The cost of adding or renovating a bath depends on many factors, including the materials chosen and the size of the bath. Nelson estimated that it can cost $10,000 to $30,000 to renovate an existing bath with new plumbing fixtures, flooring, tile, vanities, lighting etc. But even a small bath – say a 4-by-10 – can cost close to $30,000 with high-end materials and fixtures.
Adding an entirely new high-end bath such as the one featured here will run higher.
Among its highlights:
Tiles: For the floor, concrete tiles were custom formed, filled and stained in a Moroccan-inspired pattern. The shower walls feature Walker Zanger subway tiles in a bisque-colored matte finish with an inset panel of handmade glass tiles from Lunada Bay. The marble-tiled shower floor is done in an antiqued hexagon pattern to make it feel authentic to the 1920s-era home.
Note to homeowners: Your tiles don’t have to match.
“People want to select something that reflects their personality and isn’t like everyone else’s. They want to be eclectic for sure,” said Karen Mattoon from Homestone Gallery, a tile boutique at 4401 Walden Ave., Lancaster, where the tiles used in the Nelson-designed bath came from.
Nor do you have to stick to one period style.
“You can mix midcentury modern with 1920s styles. You can mix Arts and Crafts with traditional. And very sleek and contemporary can have some rustic features to it,” Mattoon said.
Walls: Benjamin Moore’s Gray Wisp on the walls sets the background for framed artwork, wall sconces and an antiqued gold-framed mirror in a shape that echoes the pattern in the floor tiles.
Windows: Silhouette shades by Hunter Douglas are designed with vanes between two sheers that can be adjusted to change the level of light and privacy.
Lighting: A chandelier with antiqued crystals provides a focal point and adds a bit of glam. Ceiling fixtures and wall sconces in complementary styles with custom shades provide additional lighting.
Countertops: Corian Witch Hazel was chosen for both the countertop with integral sink in one corner and the vanity in another. DuPont describes the surface as having “light neutral, tonal veins that swirl through a light translucent base with a range of light particles.”
Other happening trends in today’s baths:
• Big prints: You see them on the shower curtains featured on Page F3. You also see them on wallcoverings well suited for the stylish bath.
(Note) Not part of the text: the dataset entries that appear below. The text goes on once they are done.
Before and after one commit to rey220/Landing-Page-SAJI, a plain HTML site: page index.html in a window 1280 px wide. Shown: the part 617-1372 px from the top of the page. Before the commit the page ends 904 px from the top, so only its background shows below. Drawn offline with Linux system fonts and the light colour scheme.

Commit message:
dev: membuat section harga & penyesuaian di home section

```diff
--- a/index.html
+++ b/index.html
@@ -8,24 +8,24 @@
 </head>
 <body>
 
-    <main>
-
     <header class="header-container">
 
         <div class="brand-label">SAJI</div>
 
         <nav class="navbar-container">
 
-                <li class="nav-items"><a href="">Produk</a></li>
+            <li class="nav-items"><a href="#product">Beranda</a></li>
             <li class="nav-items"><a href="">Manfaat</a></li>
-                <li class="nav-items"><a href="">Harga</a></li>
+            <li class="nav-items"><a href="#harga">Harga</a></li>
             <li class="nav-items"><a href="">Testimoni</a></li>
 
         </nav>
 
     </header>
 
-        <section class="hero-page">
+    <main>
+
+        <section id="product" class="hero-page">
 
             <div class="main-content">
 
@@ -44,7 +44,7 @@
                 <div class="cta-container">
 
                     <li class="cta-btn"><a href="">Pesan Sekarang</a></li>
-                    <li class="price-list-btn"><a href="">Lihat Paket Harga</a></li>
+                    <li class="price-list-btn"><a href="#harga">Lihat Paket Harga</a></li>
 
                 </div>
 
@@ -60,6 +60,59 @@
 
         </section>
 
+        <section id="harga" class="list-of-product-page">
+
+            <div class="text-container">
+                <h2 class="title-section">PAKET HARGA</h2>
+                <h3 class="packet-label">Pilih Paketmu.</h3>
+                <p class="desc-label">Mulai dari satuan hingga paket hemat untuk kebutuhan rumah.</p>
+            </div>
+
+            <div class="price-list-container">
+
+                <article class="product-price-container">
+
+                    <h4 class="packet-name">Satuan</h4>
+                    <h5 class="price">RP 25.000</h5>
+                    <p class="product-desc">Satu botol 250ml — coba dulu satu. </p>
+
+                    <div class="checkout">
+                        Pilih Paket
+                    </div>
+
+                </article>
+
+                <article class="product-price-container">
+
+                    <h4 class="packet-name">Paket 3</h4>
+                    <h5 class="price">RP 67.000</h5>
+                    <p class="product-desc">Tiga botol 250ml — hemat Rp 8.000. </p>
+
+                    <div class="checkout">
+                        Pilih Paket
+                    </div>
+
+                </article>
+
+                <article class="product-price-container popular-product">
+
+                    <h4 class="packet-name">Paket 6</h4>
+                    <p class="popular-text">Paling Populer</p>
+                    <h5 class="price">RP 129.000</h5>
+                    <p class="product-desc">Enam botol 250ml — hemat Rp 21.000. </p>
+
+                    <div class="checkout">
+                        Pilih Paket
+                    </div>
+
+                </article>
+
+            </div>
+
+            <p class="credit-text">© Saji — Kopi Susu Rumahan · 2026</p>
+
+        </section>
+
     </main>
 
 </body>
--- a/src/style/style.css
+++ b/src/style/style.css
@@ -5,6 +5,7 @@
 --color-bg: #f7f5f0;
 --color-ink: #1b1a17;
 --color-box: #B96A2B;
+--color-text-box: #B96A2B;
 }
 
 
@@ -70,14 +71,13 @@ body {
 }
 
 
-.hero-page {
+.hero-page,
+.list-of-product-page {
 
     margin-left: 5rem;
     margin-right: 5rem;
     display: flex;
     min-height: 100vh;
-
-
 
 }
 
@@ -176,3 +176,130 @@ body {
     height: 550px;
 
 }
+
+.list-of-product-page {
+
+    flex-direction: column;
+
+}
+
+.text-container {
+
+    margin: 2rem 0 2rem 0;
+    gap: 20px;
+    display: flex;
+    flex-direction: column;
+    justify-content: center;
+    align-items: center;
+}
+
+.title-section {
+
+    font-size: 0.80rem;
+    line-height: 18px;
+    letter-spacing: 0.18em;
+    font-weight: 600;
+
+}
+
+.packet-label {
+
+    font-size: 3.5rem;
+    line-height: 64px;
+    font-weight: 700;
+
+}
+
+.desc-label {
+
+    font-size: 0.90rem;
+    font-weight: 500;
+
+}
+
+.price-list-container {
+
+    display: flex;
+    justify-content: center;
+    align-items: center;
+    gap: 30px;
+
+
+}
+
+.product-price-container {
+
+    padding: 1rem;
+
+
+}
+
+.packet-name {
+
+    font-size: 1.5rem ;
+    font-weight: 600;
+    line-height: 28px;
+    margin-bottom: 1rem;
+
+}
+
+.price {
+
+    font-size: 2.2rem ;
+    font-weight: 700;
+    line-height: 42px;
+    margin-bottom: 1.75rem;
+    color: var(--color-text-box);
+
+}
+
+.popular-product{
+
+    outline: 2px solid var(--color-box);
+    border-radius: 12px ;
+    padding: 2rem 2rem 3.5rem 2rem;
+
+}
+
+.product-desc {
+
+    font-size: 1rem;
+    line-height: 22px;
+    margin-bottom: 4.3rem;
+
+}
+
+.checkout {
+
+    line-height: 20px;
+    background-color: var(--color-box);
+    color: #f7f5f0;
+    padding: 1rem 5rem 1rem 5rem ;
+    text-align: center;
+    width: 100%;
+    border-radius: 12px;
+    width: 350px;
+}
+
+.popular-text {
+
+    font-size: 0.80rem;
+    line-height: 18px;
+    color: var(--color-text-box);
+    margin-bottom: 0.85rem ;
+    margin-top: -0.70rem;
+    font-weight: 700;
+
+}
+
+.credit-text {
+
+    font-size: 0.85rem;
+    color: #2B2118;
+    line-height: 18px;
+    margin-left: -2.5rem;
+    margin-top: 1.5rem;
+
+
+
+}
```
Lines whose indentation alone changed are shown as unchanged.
Look for big blossoms, bold graphics, multicolored stripes, trellis designs, tropical motifs and more eye-catching prints.
• Natural materials: Earthy elements such as wood, natural stone and river rock are being used on floors, feature walls, vanity tops, benches and more.
• Floating vanities and cabinets (some with open shelving): This was a trend at the recent Kitchen and Bath Industry Show in Las Vegas, and visitors to the Buffalo Home Show this weekend and March 11-13 can see a floating vanity in StyleCraft’s feature home designed by the Interior Design Association of Western New York.
• Handcrafted elements. These can go beyond the custom tiles shown in the bath featured here. About.com lists artisan items on its home site as one of the big bath trends for 2016 and adds this tip: “Find a handmade bath mat, purchase soap from a local soap maker (and avoid all the noxious chemicals in mass-produced soaps), get a custom-printed shower curtain; the possibilities are as endless as the people who make handmade things (which is pretty much endless).”
• Living plants. If the space and growing conditions allow, a little greenery goes a long way in any bath-as-retreat.